[INPUT DATA — start]

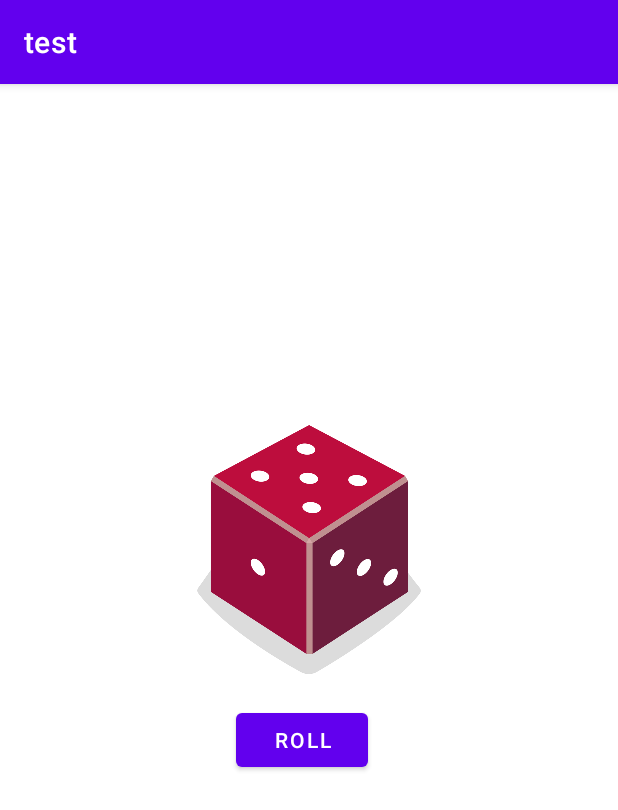
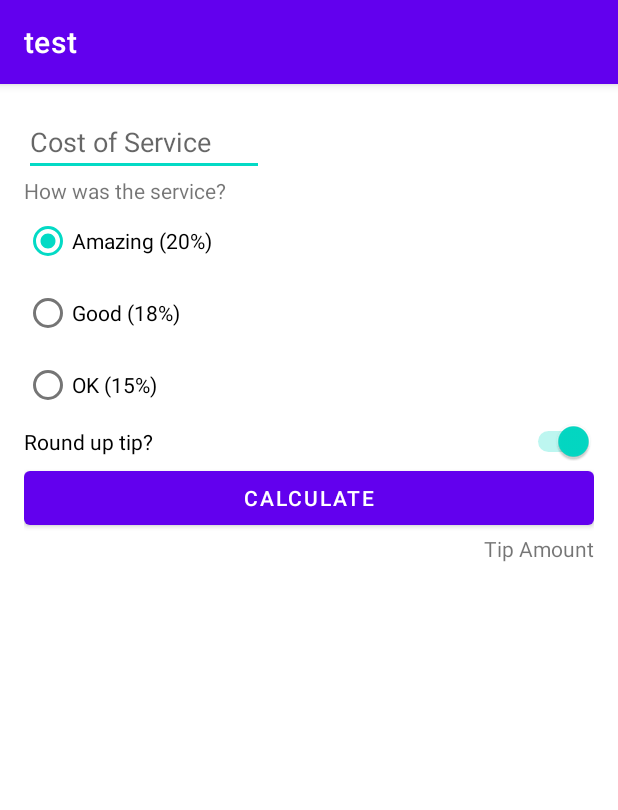
Before and after one commit to VeritosHD/diabilities, an Android app: the screen it shows after launch (MainActivity), on a phone screen of 412 x 824 dp. Shown: the top 810 px of the screen. Run offline under Robolectric (Android 15) with nearby library versions, the light colour scheme and no system bars.

Commit message:
fourth commitment

```diff
--- a/app/src/main/java/com/example/test/MainActivity.kt
+++ b/app/src/main/java/com/example/test/MainActivity.kt
@@ -1,46 +1,14 @@
 package com.example.test
 
 import android.os.Bundle
-import android.widget.Button
-import android.widget.ImageView
 import androidx.appcompat.app.AppCompatActivity
 
 class MainActivity : AppCompatActivity() {
     override fun onCreate(savedInstanceState: Bundle?) {
         super.onCreate(savedInstanceState)
         setContentView(R.layout.activity_main)
-        val rollButton: Button = findViewById(R.id.button2)
 
-        val dice = Dice(6)
 
-        rollButton.setOnClickListener {
-
-            diceRoll()
-        }
-
-        diceRoll()
-    }
-
-    private fun diceRoll(){
-        val dice = Dice(6)
-        val diceImage: ImageView = findViewById(R.id.imageView2)
-        val drawableResource = when (dice.roll()) {
-            1 -> R.drawable.dice_1
-            2 -> R.drawable.dice_2
-            3 -> R.drawable.dice_3
-            4 -> R.drawable.dice_4
-            5 -> R.drawable.dice_5
-            else -> R.drawable.dice_6
-        }
-
-        diceImage.setImageResource(drawableResource)
 
     }
 }
-
-class Dice(private val numSides: Int){
-
-    fun roll() : Int {
-        return (1..numSides).random()
-    }
-}
--- a/app/src/main/res/layout/activity_main.xml
+++ b/app/src/main/res/layout/activity_main.xml
@@ -4,29 +4,80 @@
     xmlns:tools="http://schemas.android.com/tools"
     android:layout_width="match_parent"
     android:layout_height="match_parent"
+    android:padding="16dp"
     tools:context=".MainActivity">
 
-    <ImageView
-        android:id="@+id/imageView2"
-        android:layout_width="153dp"
-        android:layout_height="166dp"
-        android:importantForAccessibility="no"
-        app:layout_constraintBottom_toBottomOf="parent"
+    <EditText
+        android:id="@+id/cost_of_service"
+        android:layout_width="160dp"
+        android:layout_height="wrap_content"
+        android:hint="@string/cost_of_service"
+        android:inputType="numberDecimal"
+        app:layout_constraintStart_toStartOf="parent"
+        app:layout_constraintTop_toTopOf="parent" />
+
+    <TextView
+        android:id="@+id/service_question"
+        android:layout_width="wrap_content"
+        android:layout_height="wrap_content"
+        android:text="@string/how_was_the_service"
+        app:layout_constraintStart_toStartOf="parent"
+        app:layout_constraintTop_toBottomOf="@id/cost_of_service" />
+
+    <RadioGroup
+        android:id="@+id/tip_options"
+        android:layout_width="wrap_content"
+        android:layout_height="wrap_content"
+        android:checkedButton="@id/option_twenty_percent"
+        android:orientation="vertical"
+        app:layout_constraintStart_toStartOf="parent"
+        app:layout_constraintTop_toBottomOf="@id/service_question">
+
+        <RadioButton
+            android:id="@+id/option_twenty_percent"
+            android:layout_width="wrap_content"
+            android:layout_height="wrap_content"
+            android:text="@string/amazing_20" />
+
+        <RadioButton
+            android:id="@+id/option_eighteen_percent"
+            android:layout_width="wrap_content"
+            android:layout_height="wrap_content"
+            android:text="@string/good_18" />
+
+        <RadioButton
+            android:id="@+id/option_fifteen_percent"
+            android:layout_width="wrap_content"
+            android:layout_height="wrap_content"
+            android:text="@string/ok_15" />
+    </RadioGroup>
+
+    <Switch
+        android:id="@+id/round_up_switch"
+        android:layout_width="0dp"
+        android:layout_height="wrap_content"
+        android:checked="true"
+        android:text="@string/round_up_tip"
+        app:layout_constraintEnd_toEndOf="parent"
+        app:layout_constraintStart_toStartOf="@id/tip_options"
+        app:layout_constraintTop_toBottomOf="@id/tip_options" />
+
+    <Button
+        android:id="@+id/calculate_button"
+        android:layout_width="0dp"
+        android:layout_height="wrap_content"
+        android:text="@string/calculate"
         app:layout_constraintEnd_toEndOf="parent"
         app:layout_constraintStart_toStartOf="parent"
-        app:layout_constraintTop_toTopOf="parent"
-        app:layout_constraintVertical_bias="0.378"
-        tools:srcCompat="@drawable/dice_1" />
+        app:layout_constraintTop_toBottomOf="@id/round_up_switch" />
 
-    <Button
-        android:id="@+id/button2"
+    <TextView
+        android:id="@+id/tip_result"
         android:layout_width="wrap_content"
         android:layout_height="wrap_content"
-        android:layout_marginTop="20dp"
-        android:text="@string/roll"
+        android:text="@string/tip_amount"
         app:layout_constraintEnd_toEndOf="parent"
-        app:layout_constraintHorizontal_bias="0.486"
-        app:layout_constraintStart_toStartOf="parent"
-        app:layout_constraintTop_toBottomOf="@+id/imageView2" />
+        app:layout_constraintTop_toBottomOf="@id/calculate_button" />
+
 
 </androidx.constraintlayout.widget.ConstraintLayout>
--- a/app/src/main/res/values/strings.xml
+++ b/app/src/main/res/values/strings.xml
@@ -4,4 +4,13 @@
     <string name="from_mr_dan">From Mr. Dan</string>
     <string name="todo">TODO</string>
     <string name="roll">Roll</string>
+    <string name="textview">TextView</string>
+    <string name="tip_amount">Tip Amount</string>
+    <string name="calculate">Calculate</string>
+    <string name="round_up_tip">Round up tip?</string>
+    <string name="ok_15">OK (15%)</string>
+    <string name="good_18">Good (18%)</string>
+    <string name="amazing_20">Amazing (20%)</string>
+    <string name="how_was_the_service">How was the service?</string>
+    <string name="cost_of_service">Cost of Service</string>
 </resources>
```
Also changed, not shown: 1 other file.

[INPUT DATA — finish]

* **TRY IT**
Copy every line above word for word and exclude the pictures.

* **OUTPUT FOR THIS TASK**
Before and after one commit to VeritosHD/diabilities, an Android app: the screen it shows after launch (MainActivity), on a phone screen of 412 x 824 dp. Shown: the top 810 px of the screen. Run offline under Robolectric (Android 15) with nearby library versions, the light colour scheme and no system bars.

Commit message:
fourth commitment

```diff
--- a/app/src/main/java/com/example/test/MainActivity.kt
+++ b/app/src/main/java/com/example/test/MainActivity.kt
@@ -1,46 +1,14 @@
 package com.example.test
 
 import android.os.Bundle
-import android.widget.Button
-import android.widget.ImageView
 import androidx.appcompat.app.AppCompatActivity
 
 class MainActivity : AppCompatActivity() {
     override fun onCreate(savedInstanceState: Bundle?) {
         super.onCreate(savedInstanceState)
         setContentView(R.layout.activity_main)
-        val rollButton: Button = findViewById(R.id.button2)
 
-        val dice = Dice(6)
 
-        rollButton.setOnClickListener {
-
-            diceRoll()
-        }
-
-        diceRoll()
-    }
-
-    private fun diceRoll(){
-        val dice = Dice(6)
-        val diceImage: ImageView = findViewById(R.id.imageView2)
-        val drawableResource = when (dice.roll()) {
-            1 -> R.drawable.dice_1
-            2 -> R.drawable.dice_2
-            3 -> R.drawable.dice_3
-            4 -> R.drawable.dice_4
-            5 -> R.drawable.dice_5
-            else -> R.drawable.dice_6
-        }
-
-        diceImage.setImageResource(drawableResource)
 
     }
 }
-
-class Dice(private val numSides: Int){
-
-    fun roll() : Int {
-        return (1..numSides).random()
-    }
-}
--- a/app/src/main/res/layout/activity_main.xml
+++ b/app/src/main/res/layout/activity_main.xml
@@ -4,29 +4,80 @@
     xmlns:tools="http://schemas.android.com/tools"
     android:layout_width="match_parent"
     android:layout_height="match_parent"
+    android:padding="16dp"
     tools:context=".MainActivity">
 
-    <ImageView
-        android:id="@+id/imageView2"
-        android:layout_width="153dp"
-        android:layout_height="166dp"
-        android:importantForAccessibility="no"
-        app:layout_constraintBottom_toBottomOf="parent"
+    <EditText
+        android:id="@+id/cost_of_service"
+        android:layout_width="160dp"
+        android:layout_height="wrap_content"
+        android:hint="@string/cost_of_service"
+        android:inputType="numberDecimal"
+        app:layout_constraintStart_toStartOf="parent"
+        app:layout_constraintTop_toTopOf="parent" />
+
+    <TextView
+        android:id="@+id/service_question"
+        android:layout_width="wrap_content"
+        android:layout_height="wrap_content"
+        android:text="@string/how_was_the_service"
+        app:layout_constraintStart_toStartOf="parent"
+        app:layout_constraintTop_toBottomOf="@id/cost_of_service" />
+
+    <RadioGroup
+        android:id="@+id/tip_options"
+        android:layout_width="wrap_content"
+        android:layout_height="wrap_content"
+        android:checkedButton="@id/option_twenty_percent"
+        android:orientation="vertical"
+        app:layout_constraintStart_toStartOf="parent"
+        app:layout_constraintTop_toBottomOf="@id/service_question">
+
+        <RadioButton
+            android:id="@+id/option_twenty_percent"
+            android:layout_width="wrap_content"
+            android:layout_height="wrap_content"
+            android:text="@string/amazing_20" />
+
+        <RadioButton
+            android:id="@+id/option_eighteen_percent"
+            android:layout_width="wrap_content"
+            android:layout_height="wrap_content"
+            android:text="@string/good_18" />
+
+        <RadioButton
+            android:id="@+id/option_fifteen_percent"
+            android:layout_width="wrap_content"
+            android:layout_height="wrap_content"
+            android:text="@string/ok_15" />
+    </RadioGroup>
+
+    <Switch
+        android:id="@+id/round_up_switch"
+        android:layout_width="0dp"
+        android:layout_height="wrap_content"
+        android:checked="true"
+        android:text="@string/round_up_tip"
+        app:layout_constraintEnd_toEndOf="parent"
+        app:layout_constraintStart_toStartOf="@id/tip_options"
+        app:layout_constraintTop_toBottomOf="@id/tip_options" />
+
+    <Button
+        android:id="@+id/calculate_button"
+        android:layout_width="0dp"
+        android:layout_height="wrap_content"
+        android:text="@string/calculate"
         app:layout_constraintEnd_toEndOf="parent"
         app:layout_constraintStart_toStartOf="parent"
-        app:layout_constraintTop_toTopOf="parent"
-        app:layout_constraintVertical_bias="0.378"
-        tools:srcCompat="@drawable/dice_1" />
+        app:layout_constraintTop_toBottomOf="@id/round_up_switch" />
 
-    <Button
-        android:id="@+id/button2"
+    <TextView
+        android:id="@+id/tip_result"
         android:layout_width="wrap_content"
         android:layout_height="wrap_content"
-        android:layout_marginTop="20dp"
-        android:text="@string/roll"
+        android:text="@string/tip_amount"
         app:layout_constraintEnd_toEndOf="parent"
-        app:layout_constraintHorizontal_bias="0.486"
-        app:layout_constraintStart_toStartOf="parent"
-        app:layout_constraintTop_toBottomOf="@+id/imageView2" />
+        app:layout_constraintTop_toBottomOf="@id/calculate_button" />
+
 
 </androidx.constraintlayout.widget.ConstraintLayout>
--- a/app/src/main/res/values/strings.xml
+++ b/app/src/main/res/values/strings.xml
@@ -4,4 +4,13 @@
     <string name="from_mr_dan">From Mr. Dan</string>
     <string name="todo">TODO</string>
     <string name="roll">Roll</string>
+    <string name="textview">TextView</string>
+    <string name="tip_amount">Tip Amount</string>
+    <string name="calculate">Calculate</string>
+    <string name="round_up_tip">Round up tip?</string>
+    <string name="ok_15">OK (15%)</string>
+    <string name="good_18">Good (18%)</string>
+    <string name="amazing_20">Amazing (20%)</string>
+    <string name="how_was_the_service">How was the service?</string>
+    <string name="cost_of_service">Cost of Service</string>
 </resources>
```
Also changed, not shown: 1 other file.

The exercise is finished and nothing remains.